One of Burberry’s most stunning collections to date, the clothes blended streetwear favourites denim and sweatshirts with luxe cashmere and pyjama silks, blurring the lines between relaxed and formal, masculine and feminine, and night and day.
As we previously revealed, the collection was inspired by by Virginia Woolf’s Orlando (a story in which the protagonist changes from a man to a woman). A copy of the novel, which was published in 1928 and turned into a film starring Tilda Swinton in the 90s, was placed on each seat.
The key pieces include a sculptural white and navy military jacket (above), which is the most expensive piece in the collection at £3,995. At the other end of the scale is a pair of printed pyjama-style for shorts for £350.

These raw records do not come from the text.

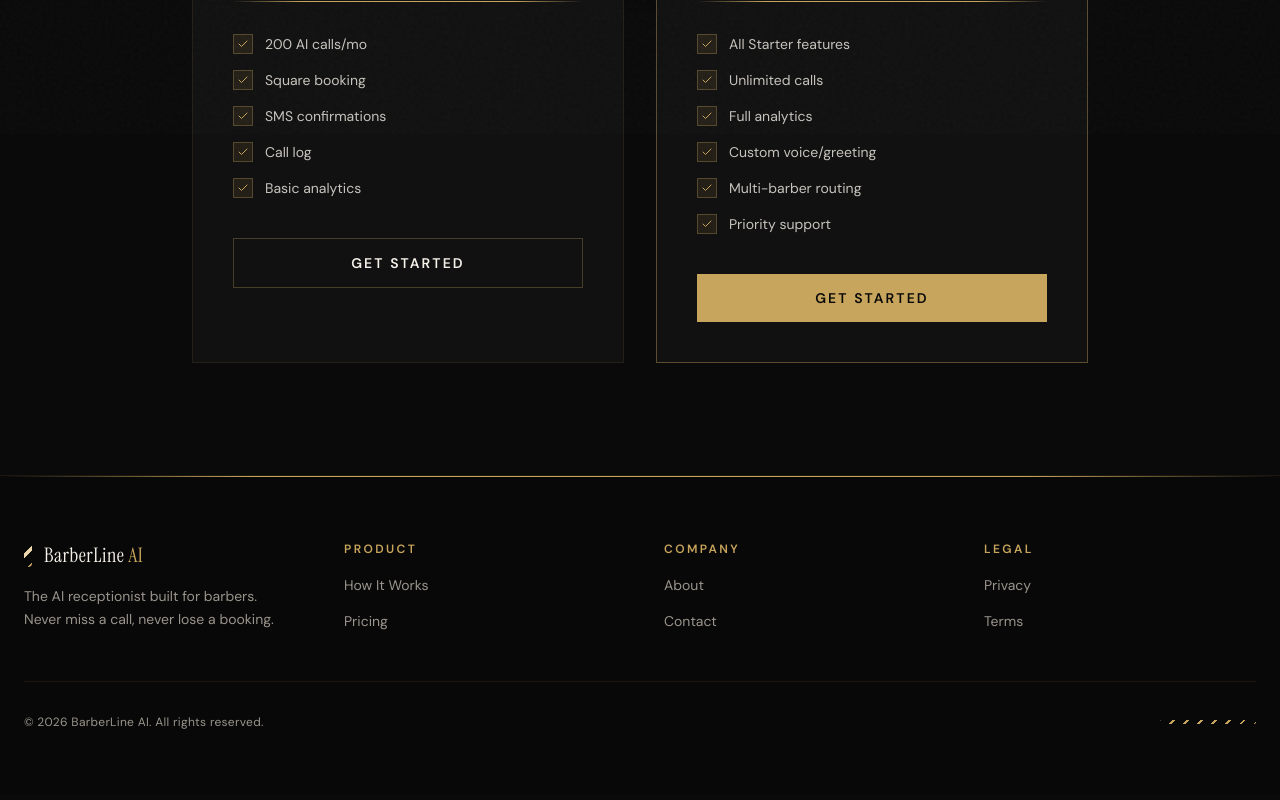
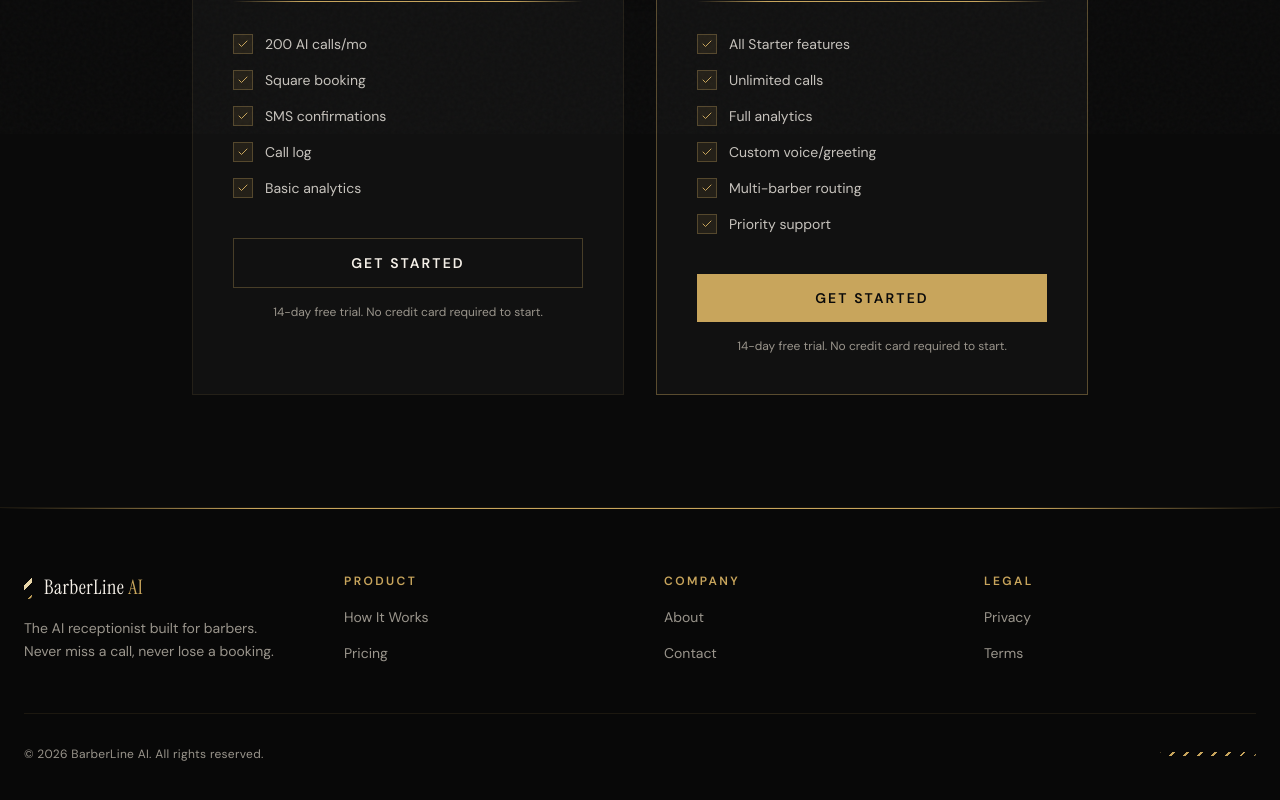
Before and after one commit to oa100/barberline-ai, a Next.js app: page /pricing in a window 1280 px wide. Shown: the part 666-1466 px from the top of the page. Built offline with nearby package versions, Linux system fonts and the light colour scheme.

Commit message:
feat: add 14-day free trial messaging to pricing page

```diff
--- a/src/app/(marketing)/pricing/page.tsx
+++ b/src/app/(marketing)/pricing/page.tsx
@@ -109,6 +109,9 @@ export default function PricingPage() {
               >
                 <Link href="/signup">Get Started</Link>
               </Button>
+              <p className="mt-4 text-center text-xs text-warm-gray">
+                14-day free trial. No credit card required to start.
+              </p>
             </div>
           ))}
         </div>
```
Also changed, not shown: 1 other file (tests, documents, lock files or other folders).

Our fantasy shopping list includes the deconstructed trench coats, corset-waist knitted jumpers and the show-stopping XL cuff shearling jackets. And naturally, the all-new Bridle Bag, worn by men and women, which takes its inspiration from classic British equestrian designs. We’ll be on bag-watch during Milan and Paris Fashion Week to see who wears it first.
See it (and shop it) for yourself
Makers House is open to visitors from 21 to 27 September, showcasing a display of the entire September 2016 Burberry collection. There’s also a daily changing programme of activities and installations of the incredible works of some of Britain’s finest craft makers. Or, go ahead and shop it now on Burberry.com or partnering retail sites such as MyTheresa.com.
‘I am very positive about this new approach because it gives more choice and allows brands and retailers to have an immediate customer response,’ Michael Kliger, President of My Theresa told us this morning, after the ecommerce site had already been selling the collection since the show’s finale. ‘But to be clear, product appeal still comes first regardless of how quickly it becomes available. Burberry really created an aspirational, beautiful collection and mixed it with a new approach to their show and the instant availability. We partnered with Burberry on the livestream on our home, offered real time social media coverage and a shoppable video. The immediate response from our customers has been really positive: we saw a clear increase in additional sales as See Now Buy Now allows true impulse shopping and the feeling of being first.’
Is this the future of the fashion show as we know it?